● **Exercise details**:
Check each line of the material, and show the ones that include the word "name".

● **Data provided**:
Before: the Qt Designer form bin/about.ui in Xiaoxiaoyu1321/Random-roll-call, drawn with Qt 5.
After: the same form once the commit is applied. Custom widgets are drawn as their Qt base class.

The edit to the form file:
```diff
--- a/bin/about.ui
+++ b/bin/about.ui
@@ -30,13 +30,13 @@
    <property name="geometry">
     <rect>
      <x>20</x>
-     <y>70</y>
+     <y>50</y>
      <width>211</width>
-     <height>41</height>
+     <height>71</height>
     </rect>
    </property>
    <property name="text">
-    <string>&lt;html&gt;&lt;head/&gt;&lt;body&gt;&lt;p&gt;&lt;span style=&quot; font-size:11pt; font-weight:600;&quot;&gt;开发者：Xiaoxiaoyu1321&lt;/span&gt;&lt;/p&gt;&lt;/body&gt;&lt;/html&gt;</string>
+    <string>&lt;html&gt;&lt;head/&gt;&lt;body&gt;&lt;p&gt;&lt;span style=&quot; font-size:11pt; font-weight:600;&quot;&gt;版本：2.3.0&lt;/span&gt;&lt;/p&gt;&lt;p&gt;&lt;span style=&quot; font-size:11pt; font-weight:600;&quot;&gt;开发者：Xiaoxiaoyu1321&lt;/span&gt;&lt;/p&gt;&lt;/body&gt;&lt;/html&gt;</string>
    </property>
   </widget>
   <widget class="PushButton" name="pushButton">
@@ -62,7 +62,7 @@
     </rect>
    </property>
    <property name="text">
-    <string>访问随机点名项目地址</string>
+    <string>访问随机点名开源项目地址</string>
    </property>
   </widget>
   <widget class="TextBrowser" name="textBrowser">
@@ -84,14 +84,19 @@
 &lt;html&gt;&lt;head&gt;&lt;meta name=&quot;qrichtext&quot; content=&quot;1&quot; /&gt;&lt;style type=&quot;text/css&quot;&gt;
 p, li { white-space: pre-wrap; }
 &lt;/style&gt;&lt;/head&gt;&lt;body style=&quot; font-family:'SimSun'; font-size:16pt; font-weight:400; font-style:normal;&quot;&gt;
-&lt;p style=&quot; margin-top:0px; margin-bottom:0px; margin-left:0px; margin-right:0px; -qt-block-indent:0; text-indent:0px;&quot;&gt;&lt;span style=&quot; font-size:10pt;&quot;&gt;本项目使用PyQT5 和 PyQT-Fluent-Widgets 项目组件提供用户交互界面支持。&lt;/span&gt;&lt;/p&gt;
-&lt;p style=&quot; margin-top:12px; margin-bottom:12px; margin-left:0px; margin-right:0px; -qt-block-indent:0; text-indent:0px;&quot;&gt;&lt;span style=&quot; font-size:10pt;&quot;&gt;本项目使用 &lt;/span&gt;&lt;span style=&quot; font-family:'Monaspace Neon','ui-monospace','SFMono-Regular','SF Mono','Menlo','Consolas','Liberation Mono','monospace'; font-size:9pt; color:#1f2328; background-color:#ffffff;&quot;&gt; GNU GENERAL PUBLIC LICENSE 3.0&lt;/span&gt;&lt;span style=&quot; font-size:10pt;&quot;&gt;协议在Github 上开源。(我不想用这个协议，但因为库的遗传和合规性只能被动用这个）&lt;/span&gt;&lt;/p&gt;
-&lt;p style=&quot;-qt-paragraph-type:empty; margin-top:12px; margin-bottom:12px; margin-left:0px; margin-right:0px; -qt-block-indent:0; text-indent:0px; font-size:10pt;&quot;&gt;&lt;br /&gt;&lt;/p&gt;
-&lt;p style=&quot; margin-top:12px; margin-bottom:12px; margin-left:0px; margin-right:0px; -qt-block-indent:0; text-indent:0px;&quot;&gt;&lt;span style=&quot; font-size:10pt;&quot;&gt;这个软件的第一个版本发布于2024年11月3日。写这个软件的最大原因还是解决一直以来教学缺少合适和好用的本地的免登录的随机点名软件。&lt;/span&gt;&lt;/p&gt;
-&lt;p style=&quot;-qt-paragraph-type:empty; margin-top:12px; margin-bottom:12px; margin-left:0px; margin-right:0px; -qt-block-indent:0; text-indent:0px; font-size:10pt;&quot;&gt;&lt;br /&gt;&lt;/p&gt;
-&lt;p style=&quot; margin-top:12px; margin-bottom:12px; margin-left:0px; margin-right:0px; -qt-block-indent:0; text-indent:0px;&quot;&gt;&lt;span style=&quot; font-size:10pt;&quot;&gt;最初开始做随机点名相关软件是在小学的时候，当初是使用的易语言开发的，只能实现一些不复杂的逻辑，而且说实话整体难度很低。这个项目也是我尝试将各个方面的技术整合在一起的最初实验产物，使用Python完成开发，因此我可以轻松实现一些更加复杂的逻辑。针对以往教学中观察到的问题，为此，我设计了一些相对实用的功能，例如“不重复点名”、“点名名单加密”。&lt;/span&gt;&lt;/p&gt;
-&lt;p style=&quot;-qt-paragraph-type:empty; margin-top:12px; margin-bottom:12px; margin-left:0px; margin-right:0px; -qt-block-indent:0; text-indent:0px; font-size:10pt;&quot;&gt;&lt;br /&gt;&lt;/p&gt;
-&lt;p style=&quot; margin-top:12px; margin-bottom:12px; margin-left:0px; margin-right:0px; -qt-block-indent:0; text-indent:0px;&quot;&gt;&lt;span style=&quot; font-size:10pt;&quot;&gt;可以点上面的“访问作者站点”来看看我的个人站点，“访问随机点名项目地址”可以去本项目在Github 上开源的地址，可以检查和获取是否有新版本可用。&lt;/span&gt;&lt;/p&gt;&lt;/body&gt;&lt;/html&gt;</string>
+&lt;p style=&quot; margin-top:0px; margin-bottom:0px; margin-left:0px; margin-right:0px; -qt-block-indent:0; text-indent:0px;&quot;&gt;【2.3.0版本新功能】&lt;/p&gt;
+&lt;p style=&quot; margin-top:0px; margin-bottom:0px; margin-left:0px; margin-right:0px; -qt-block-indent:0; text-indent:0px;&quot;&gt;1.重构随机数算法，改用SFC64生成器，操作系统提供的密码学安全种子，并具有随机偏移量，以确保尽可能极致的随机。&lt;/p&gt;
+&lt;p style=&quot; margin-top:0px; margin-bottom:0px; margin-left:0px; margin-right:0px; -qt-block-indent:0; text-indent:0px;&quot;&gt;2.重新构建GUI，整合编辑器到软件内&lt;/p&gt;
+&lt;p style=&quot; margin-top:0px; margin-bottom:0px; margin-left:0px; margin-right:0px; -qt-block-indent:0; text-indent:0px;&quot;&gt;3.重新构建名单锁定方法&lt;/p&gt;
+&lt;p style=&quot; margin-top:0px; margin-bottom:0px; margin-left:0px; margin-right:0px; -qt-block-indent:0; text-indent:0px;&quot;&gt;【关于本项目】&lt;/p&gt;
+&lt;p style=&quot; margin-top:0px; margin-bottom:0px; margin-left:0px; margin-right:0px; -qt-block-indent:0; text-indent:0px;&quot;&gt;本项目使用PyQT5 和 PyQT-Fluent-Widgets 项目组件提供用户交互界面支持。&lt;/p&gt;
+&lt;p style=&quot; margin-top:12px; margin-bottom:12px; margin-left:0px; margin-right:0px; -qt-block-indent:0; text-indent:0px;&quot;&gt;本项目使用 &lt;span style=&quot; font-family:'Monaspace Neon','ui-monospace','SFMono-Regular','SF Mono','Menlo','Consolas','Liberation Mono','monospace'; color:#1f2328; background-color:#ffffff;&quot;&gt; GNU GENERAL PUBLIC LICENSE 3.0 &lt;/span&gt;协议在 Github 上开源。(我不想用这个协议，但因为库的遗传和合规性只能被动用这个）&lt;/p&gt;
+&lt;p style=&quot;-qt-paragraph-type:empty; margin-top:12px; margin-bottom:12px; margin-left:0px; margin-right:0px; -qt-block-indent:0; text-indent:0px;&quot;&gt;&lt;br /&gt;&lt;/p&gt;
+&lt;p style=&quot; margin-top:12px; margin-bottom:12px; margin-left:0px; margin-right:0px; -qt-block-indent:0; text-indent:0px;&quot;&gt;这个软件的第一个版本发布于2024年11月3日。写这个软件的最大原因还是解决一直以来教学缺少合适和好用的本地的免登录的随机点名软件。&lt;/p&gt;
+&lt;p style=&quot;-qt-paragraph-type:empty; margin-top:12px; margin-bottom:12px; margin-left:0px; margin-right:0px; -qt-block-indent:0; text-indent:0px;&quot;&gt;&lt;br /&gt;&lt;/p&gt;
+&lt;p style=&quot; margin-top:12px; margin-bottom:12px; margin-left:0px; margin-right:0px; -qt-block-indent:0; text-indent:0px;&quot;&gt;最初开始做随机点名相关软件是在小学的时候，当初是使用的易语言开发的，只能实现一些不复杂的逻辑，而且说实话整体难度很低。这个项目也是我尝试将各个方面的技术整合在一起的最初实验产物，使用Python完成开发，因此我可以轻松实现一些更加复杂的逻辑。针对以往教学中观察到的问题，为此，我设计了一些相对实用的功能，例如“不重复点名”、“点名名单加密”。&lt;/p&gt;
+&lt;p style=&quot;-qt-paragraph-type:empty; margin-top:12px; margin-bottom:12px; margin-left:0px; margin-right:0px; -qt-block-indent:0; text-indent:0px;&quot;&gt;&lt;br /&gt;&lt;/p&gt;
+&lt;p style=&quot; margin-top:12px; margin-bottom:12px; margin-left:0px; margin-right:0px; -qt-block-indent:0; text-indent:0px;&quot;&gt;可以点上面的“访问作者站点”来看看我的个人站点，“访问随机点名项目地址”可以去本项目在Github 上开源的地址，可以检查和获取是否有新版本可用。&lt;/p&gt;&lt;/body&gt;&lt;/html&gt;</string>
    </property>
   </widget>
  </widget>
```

● **The answer**:
    <property name="geometry">
    <property name="text">
   <widget class="PushButton" name="pushButton">
    <property name="text">
   <widget class="TextBrowser" name="textBrowser">
 &lt;html&gt;&lt;head&gt;&lt;meta name=&quot;qrichtext&quot; content=&quot;1&quot; /&gt;&lt;style type=&quot;text/css&quot;&gt;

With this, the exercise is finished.